YOUR ASSIGNMENT → Gather every line of the entries that includes the word "XGBRFRegressor".

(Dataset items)
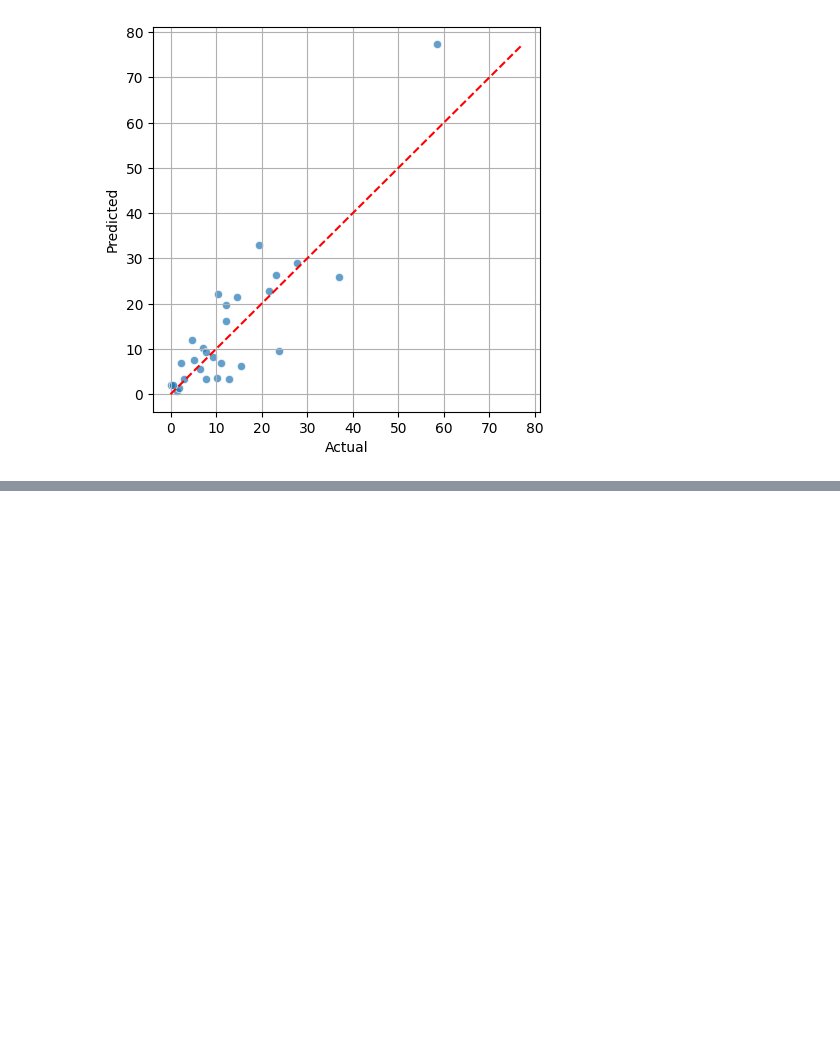
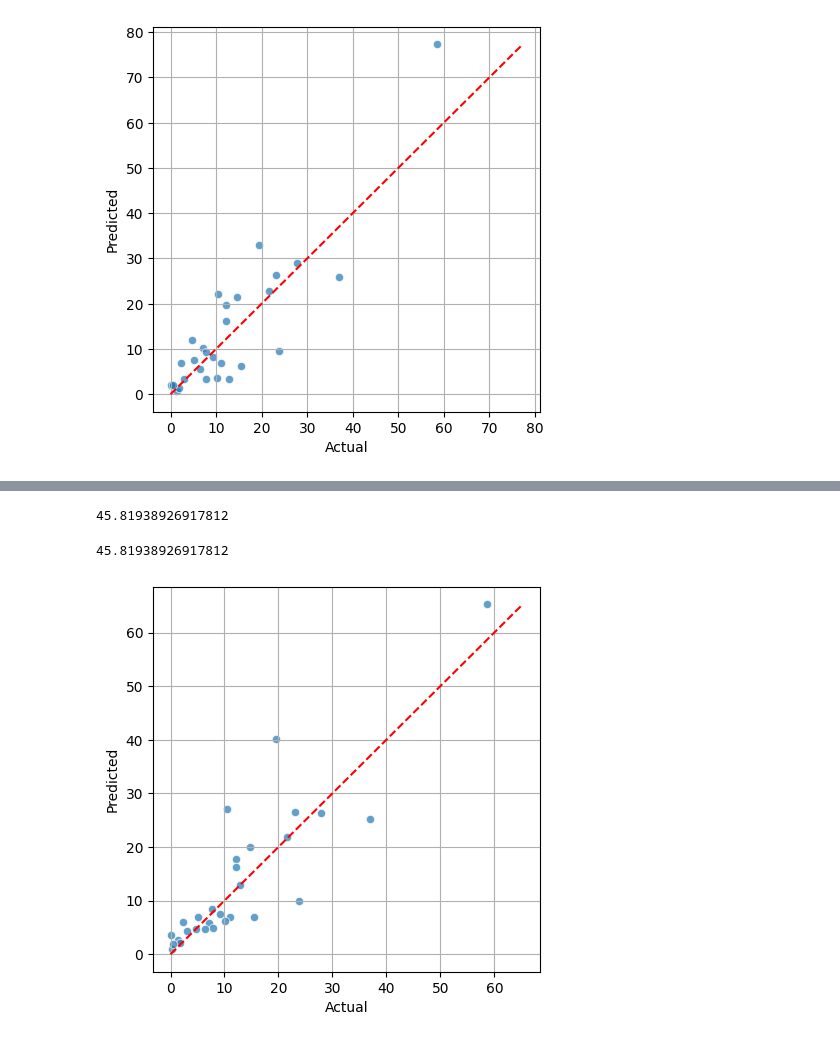
Before and after one commit to EshanJayasundara/Sleep-Apnea-and-Pulse-Oximetry, a Jupyter notebook: usage/sleep_apnea_detection.ipynb, the cells around one changed output, grey strips where cells are left out. Drawn from its saved outputs; the diff is of its cells as text; code cells hidden in the pictures; blank space fills up the shorter version.

```diff
--- a/usage/sleep_apnea_detection.ipynb
+++ b/usage/sleep_apnea_detection.ipynb
@@ -337,3 +337,8 @@ Average rmse: 48.1593
 plot_rg(y_test, y_pred)
 # %% [output]
 [figure]
+# %%
+from xgboost import XGBRFRegressor
+
+xgb_model = XGBRFRegressor()
+xgb_model.fit(X_train_scaled, y_train)
@@ -339,0 +357,14 @@ plot_rg(y_test, y_pred)
+# %%
+y_pred = xgb_model.predict(X_test_scaled)
+print(mean_squared_error(y_true=y_test, y_pred=y_pred))
+# %% [output]
+45.81938926917812
+# %%
+y_pred = xgb_model.predict(X_test_scaled)
+print(mean_squared_error(y_true=y_test, y_pred=y_pred))
+# %% [output]
+45.81938926917812
+# %%
+plot_rg(y_test, y_pred)
+# %% [output]
+[figure, added]
```
Also changed, not shown: parts of 4 cells of this notebook.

ANSWER SPACE →
+from xgboost import XGBRFRegressor
+xgb_model = XGBRFRegressor()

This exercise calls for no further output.